──────── The data

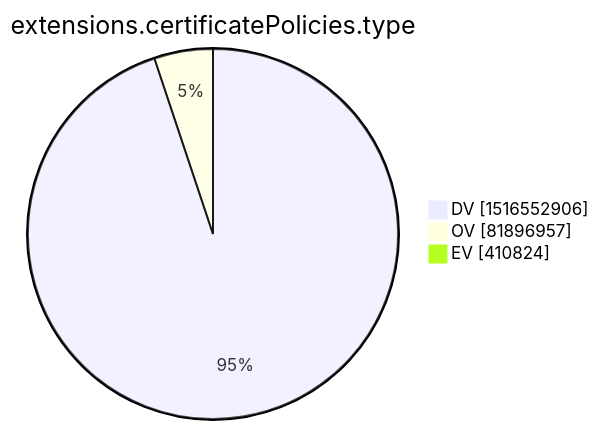
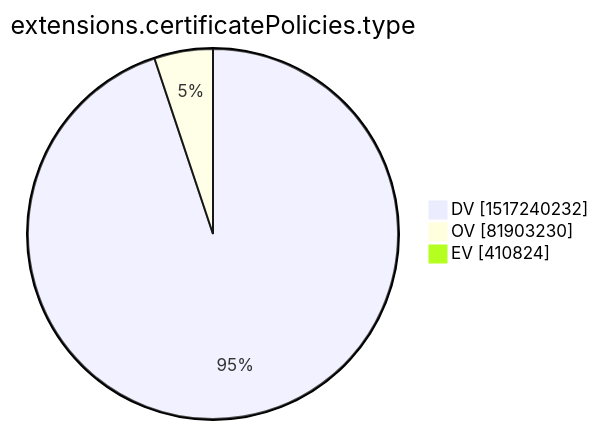
The tenth of 15 diagrams in xenon2022/README.md (christiankrug/ctmonitor_visualization), drawn with Mermaid before and after one commit. The commit also changed other lines of this file, not shown here.

````diff
--- a/xenon2022/README.md
+++ b/xenon2022/README.md
@@ -2875,7 +2875,7 @@
 ```mermaid
 pie showData
 title extensions.certificatePolicies.type
-"DV" :1516552906
-"OV" :81896957
+"DV" :1517240232
+"OV" :81903230
 "EV" :410824
 ```
````
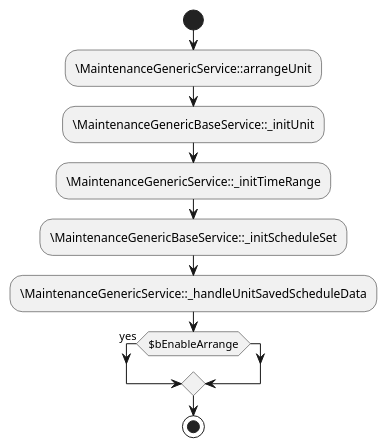
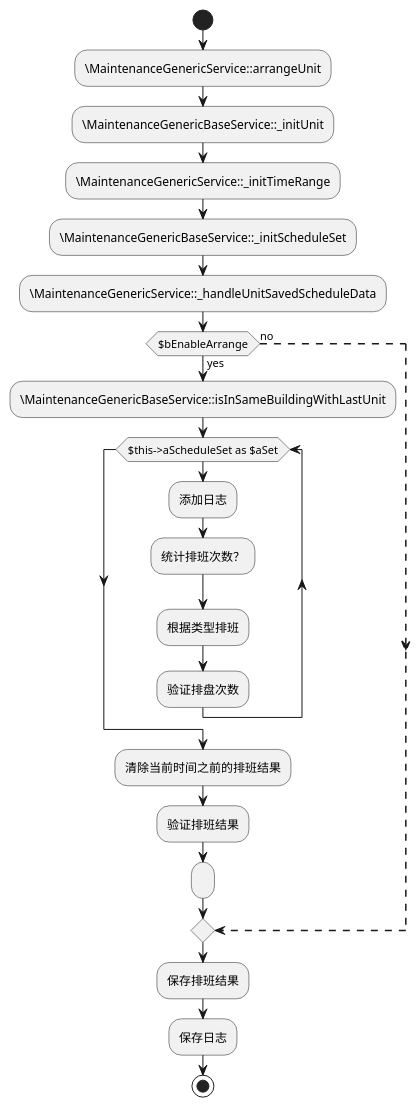
One commit to chenmenghui/basic changed the diagram in plantuml/schedule/arrangeUnit.puml. Above: the diagram before and after it, drawn with PlantUML.

Commit message:
Work for Max

```diff
--- a/plantuml/schedule/arrangeUnit.puml
+++ b/plantuml/schedule/arrangeUnit.puml
@@ -1,14 +1,25 @@
 @startuml
 start
 :\MaintenanceGenericService::arrangeUnit;
 :\MaintenanceGenericBaseService::_initUnit;
 :\MaintenanceGenericService::_initTimeRange;
 :\MaintenanceGenericBaseService::_initScheduleSet;
 :\MaintenanceGenericService::_handleUnitSavedScheduleData;
 if ($bEnableArrange) then (yes)
-
-else
-
+    :\MaintenanceGenericBaseService::isInSameBuildingWithLastUnit;
+    while ($this->aScheduleSet as $aSet)
+        :添加日志;
+        :统计排班次数？;
+        :根据类型排班;
+        :验证排盘次数;
+    endwhile
+    :清除当前时间之前的排班结果;
+    :验证排班结果;
+    :;
+else (no)
+    -[dashed]->
 endif
+:保存排班结果;
+:保存日志;
 stop
 @enduml
```
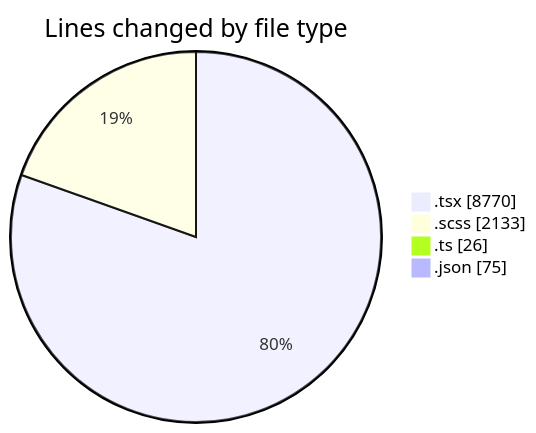
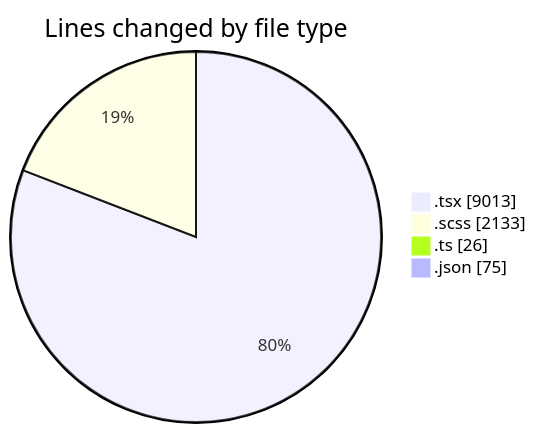
One commit to momahboobian/code-tracking changed the first of 2 diagrams in 2025-04-09/cda/README.md. Above: the diagram before and after it, drawn with Mermaid. The commit also changed other lines of this file and 1 other file, not shown here.

````diff
--- a/2025-04-09/cda/README.md
+++ b/2025-04-09/cda/README.md
@@ -51,8 +52,8 @@
 ```mermaid
 pie showData
 title Lines changed by file type
-".tsx" : 8770
+".tsx" : 9013
 ".scss" : 2133
 ".ts" : 26
 ".json" : 75
 ```
````
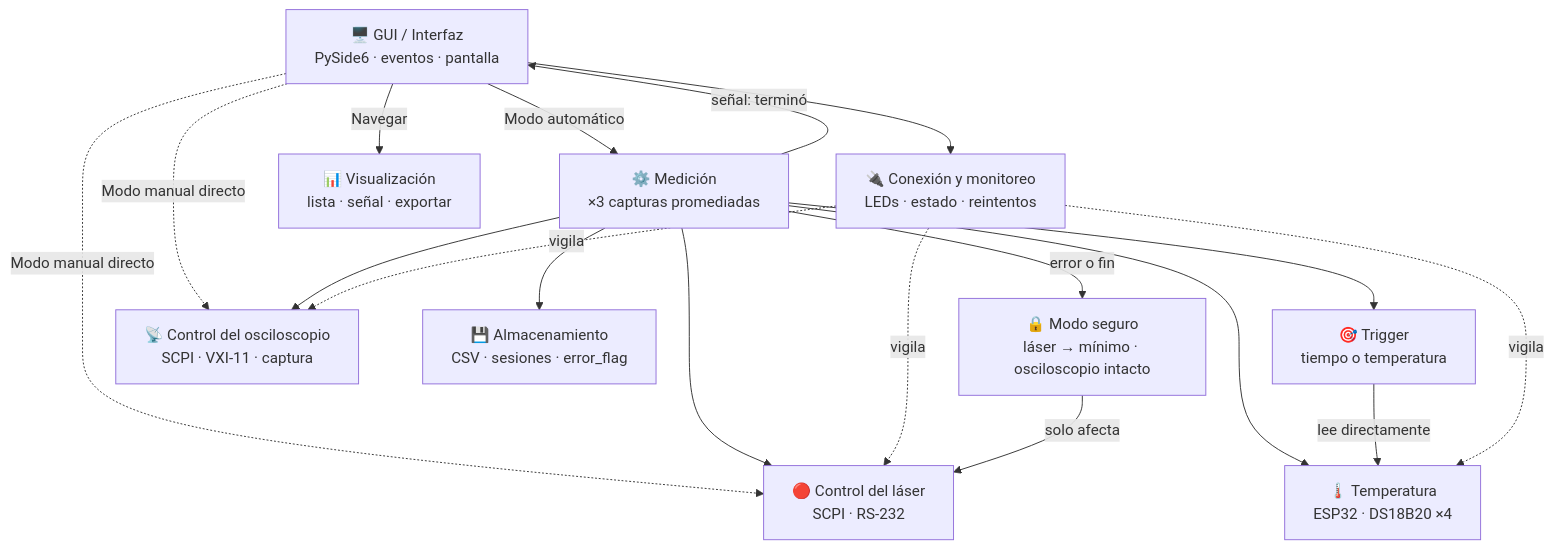
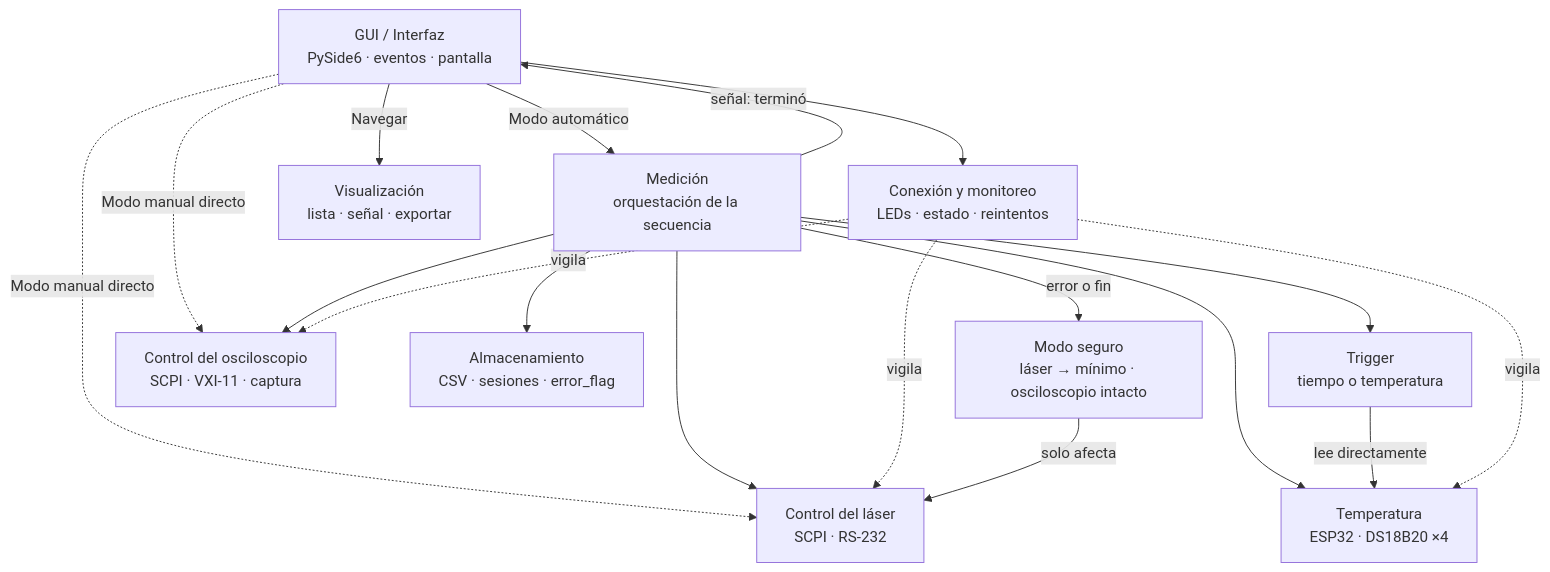
The diagram in Tesis documento/Diagramas/arquitectura_modulos_v3.mermaid (EvandherZarco/automatizacion_del_osciloscopio), drawn with Mermaid before and after one commit. The commit also changed 19 other files, not shown here.

Commit message:
Correcciones de redaccion en capitulos 2, 3, 4 y 5; diagrama de arquitectura; limpieza de diagramas mermaid

```diff
--- a/Tesis documento/Diagramas/arquitectura_modulos_v3.mermaid
+++ b/Tesis documento/Diagramas/arquitectura_modulos_v3.mermaid
@@ -1,72 +1,72 @@
 flowchart TD
 
     %% ─────────────────────────────
     %% CAPA DE PRESENTACIÓN
     %% ─────────────────────────────
-    GUI["🖥️ GUI / Interfaz\nPySide6 · eventos · pantalla"]
+    GUI["GUI / Interfaz\nPySide6 · eventos · pantalla"]
 
     %% ─────────────────────────────
     %% CAPA DE COORDINACIÓN
     %% ─────────────────────────────
-    CONN["🔌 Conexión y monitoreo\nLEDs · estado · reintentos"]
-    MED["⚙️ Medición\n×3 capturas promediadas"]
+    CONN["Conexión y monitoreo\nLEDs · estado · reintentos"]
+    MED["Medición\norquestación de la secuencia"]
 
     %% ─────────────────────────────
     %% CAPA DE LÓGICA
     %% ─────────────────────────────
-    TRIG["🎯 Trigger\ntiempo o temperatura"]
+    TRIG["Trigger\ntiempo o temperatura"]
 
     %% ─────────────────────────────
     %% CAPA DE HARDWARE
     %% ─────────────────────────────
-    LASER["🔴 Control del láser\nSCPI · RS-232"]
-    OSCIL["📡 Control del osciloscopio\nSCPI · VXI-11 · captura"]
-    TEMP["🌡️ Temperatura\nESP32 · DS18B20 ×4"]
+    LASER["Control del láser\nSCPI · RS-232"]
+    OSCIL["Control del osciloscopio\nSCPI · VXI-11 · captura"]
+    TEMP["Temperatura\nESP32 · DS18B20 ×4"]
 
     %% ─────────────────────────────
     %% CAPA DE DATOS
     %% ─────────────────────────────
-    STORE["💾 Almacenamiento\nCSV · sesiones · error_flag"]
-    VIZ["📊 Visualización\nlista · señal · exportar"]
+    STORE["Almacenamiento\nCSV · sesiones · error_flag"]
+    VIZ["Visualización\nlista · señal · exportar"]
 
     %% ─────────────────────────────
     %% SEGURIDAD
     %% ─────────────────────────────
-    SAFE["🔒 Modo seguro\nláser → mínimo · osciloscopio intacto"]
+    SAFE["Modo seguro\nláser → mínimo · osciloscopio intacto"]
 
     %% ─────────────────────────────
     %% CONEXIONES — GUI
     %% ─────────────────────────────
     GUI --> CONN
     GUI --> |Modo automático| MED
     GUI -.-> |Modo manual directo| LASER
     GUI -.-> |Modo manual directo| OSCIL
     GUI --> |Navegar| VIZ
 
     %% ─────────────────────────────
     %% CONEXIONES — MEDICIÓN (orquestador)
     %% ─────────────────────────────
     MED --> TRIG
     MED --> LASER
     MED --> OSCIL
     MED --> TEMP
     MED --> STORE
     MED --> |error o fin| SAFE
     MED --> |señal: terminó| GUI
 
     %% ─────────────────────────────
     %% CONEXIONES — TRIGGER
     %% ─────────────────────────────
     TRIG --> |lee directamente| TEMP
 
     %% ─────────────────────────────
     %% CONEXIONES — MONITOREO (pasivo)
     %% ─────────────────────────────
     CONN -.-> |vigila| LASER
     CONN -.-> |vigila| OSCIL
     CONN -.-> |vigila| TEMP
 
     %% ─────────────────────────────
     %% CONEXIONES — MODO SEGURO
     %% ─────────────────────────────
     SAFE --> |solo afecta| LASER
```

────────────────

▸ What to produce
Output every entry above exactly as written, but omit the pictures.

▸ Output below
The tenth of 15 diagrams in xenon2022/README.md (christiankrug/ctmonitor_visualization), drawn with Mermaid before and after one commit. The commit also changed other lines of this file, not shown here.

````diff
--- a/xenon2022/README.md
+++ b/xenon2022/README.md
@@ -2875,7 +2875,7 @@
 ```mermaid
 pie showData
 title extensions.certificatePolicies.type
-"DV" :1516552906
-"OV" :81896957
+"DV" :1517240232
+"OV" :81903230
 "EV" :410824
 ```
````
One commit to chenmenghui/basic changed the diagram in plantuml/schedule/arrangeUnit.puml. Above: the diagram before and after it, drawn with PlantUML.

Commit message:
Work for Max

```diff
--- a/plantuml/schedule/arrangeUnit.puml
+++ b/plantuml/schedule/arrangeUnit.puml
@@ -1,14 +1,25 @@
 @startuml
 start
 :\MaintenanceGenericService::arrangeUnit;
 :\MaintenanceGenericBaseService::_initUnit;
 :\MaintenanceGenericService::_initTimeRange;
 :\MaintenanceGenericBaseService::_initScheduleSet;
 :\MaintenanceGenericService::_handleUnitSavedScheduleData;
 if ($bEnableArrange) then (yes)
-
-else
-
+    :\MaintenanceGenericBaseService::isInSameBuildingWithLastUnit;
+    while ($this->aScheduleSet as $aSet)
+        :添加日志;
+        :统计排班次数？;
+        :根据类型排班;
+        :验证排盘次数;
+    endwhile
+    :清除当前时间之前的排班结果;
+    :验证排班结果;
+    :;
+else (no)
+    -[dashed]->
 endif
+:保存排班结果;
+:保存日志;
 stop
 @enduml
```
One commit to momahboobian/code-tracking changed the first of 2 diagrams in 2025-04-09/cda/README.md. Above: the diagram before and after it, drawn with Mermaid. The commit also changed other lines of this file and 1 other file, not shown here.

````diff
--- a/2025-04-09/cda/README.md
+++ b/2025-04-09/cda/README.md
@@ -51,8 +52,8 @@
 ```mermaid
 pie showData
 title Lines changed by file type
-".tsx" : 8770
+".tsx" : 9013
 ".scss" : 2133
 ".ts" : 26
 ".json" : 75
 ```
````
The diagram in Tesis documento/Diagramas/arquitectura_modulos_v3.mermaid (EvandherZarco/automatizacion_del_osciloscopio), drawn with Mermaid before and after one commit. The commit also changed 19 other files, not shown here.

Commit message:
Correcciones de redaccion en capitulos 2, 3, 4 y 5; diagrama de arquitectura; limpieza de diagramas mermaid

```diff
--- a/Tesis documento/Diagramas/arquitectura_modulos_v3.mermaid
+++ b/Tesis documento/Diagramas/arquitectura_modulos_v3.mermaid
@@ -1,72 +1,72 @@
 flowchart TD
 
     %% ─────────────────────────────
     %% CAPA DE PRESENTACIÓN
     %% ─────────────────────────────
-    GUI["🖥️ GUI / Interfaz\nPySide6 · eventos · pantalla"]
+    GUI["GUI / Interfaz\nPySide6 · eventos · pantalla"]
 
     %% ─────────────────────────────
     %% CAPA DE COORDINACIÓN
     %% ─────────────────────────────
-    CONN["🔌 Conexión y monitoreo\nLEDs · estado · reintentos"]
-    MED["⚙️ Medición\n×3 capturas promediadas"]
+    CONN["Conexión y monitoreo\nLEDs · estado · reintentos"]
+    MED["Medición\norquestación de la secuencia"]
 
     %% ─────────────────────────────
     %% CAPA DE LÓGICA
     %% ─────────────────────────────
-    TRIG["🎯 Trigger\ntiempo o temperatura"]
+    TRIG["Trigger\ntiempo o temperatura"]
 
     %% ─────────────────────────────
     %% CAPA DE HARDWARE
     %% ─────────────────────────────
-    LASER["🔴 Control del láser\nSCPI · RS-232"]
-    OSCIL["📡 Control del osciloscopio\nSCPI · VXI-11 · captura"]
-    TEMP["🌡️ Temperatura\nESP32 · DS18B20 ×4"]
+    LASER["Control del láser\nSCPI · RS-232"]
+    OSCIL["Control del osciloscopio\nSCPI · VXI-11 · captura"]
+    TEMP["Temperatura\nESP32 · DS18B20 ×4"]
 
     %% ─────────────────────────────
     %% CAPA DE DATOS
     %% ─────────────────────────────
-    STORE["💾 Almacenamiento\nCSV · sesiones · error_flag"]
-    VIZ["📊 Visualización\nlista · señal · exportar"]
+    STORE["Almacenamiento\nCSV · sesiones · error_flag"]
+    VIZ["Visualización\nlista · señal · exportar"]
 
     %% ─────────────────────────────
     %% SEGURIDAD
     %% ─────────────────────────────
-    SAFE["🔒 Modo seguro\nláser → mínimo · osciloscopio intacto"]
+    SAFE["Modo seguro\nláser → mínimo · osciloscopio intacto"]
 
     %% ─────────────────────────────
     %% CONEXIONES — GUI
     %% ─────────────────────────────
     GUI --> CONN
     GUI --> |Modo automático| MED
     GUI -.-> |Modo manual directo| LASER
     GUI -.-> |Modo manual directo| OSCIL
     GUI --> |Navegar| VIZ
 
     %% ─────────────────────────────
     %% CONEXIONES — MEDICIÓN (orquestador)
     %% ─────────────────────────────
     MED --> TRIG
     MED --> LASER
     MED --> OSCIL
     MED --> TEMP
     MED --> STORE
     MED --> |error o fin| SAFE
     MED --> |señal: terminó| GUI
 
     %% ─────────────────────────────
     %% CONEXIONES — TRIGGER
     %% ─────────────────────────────
     TRIG --> |lee directamente| TEMP
 
     %% ─────────────────────────────
     %% CONEXIONES — MONITOREO (pasivo)
     %% ─────────────────────────────
     CONN -.-> |vigila| LASER
     CONN -.-> |vigila| OSCIL
     CONN -.-> |vigila| TEMP
 
     %% ─────────────────────────────
     %% CONEXIONES — MODO SEGURO
     %% ─────────────────────────────
     SAFE --> |solo afecta| LASER
```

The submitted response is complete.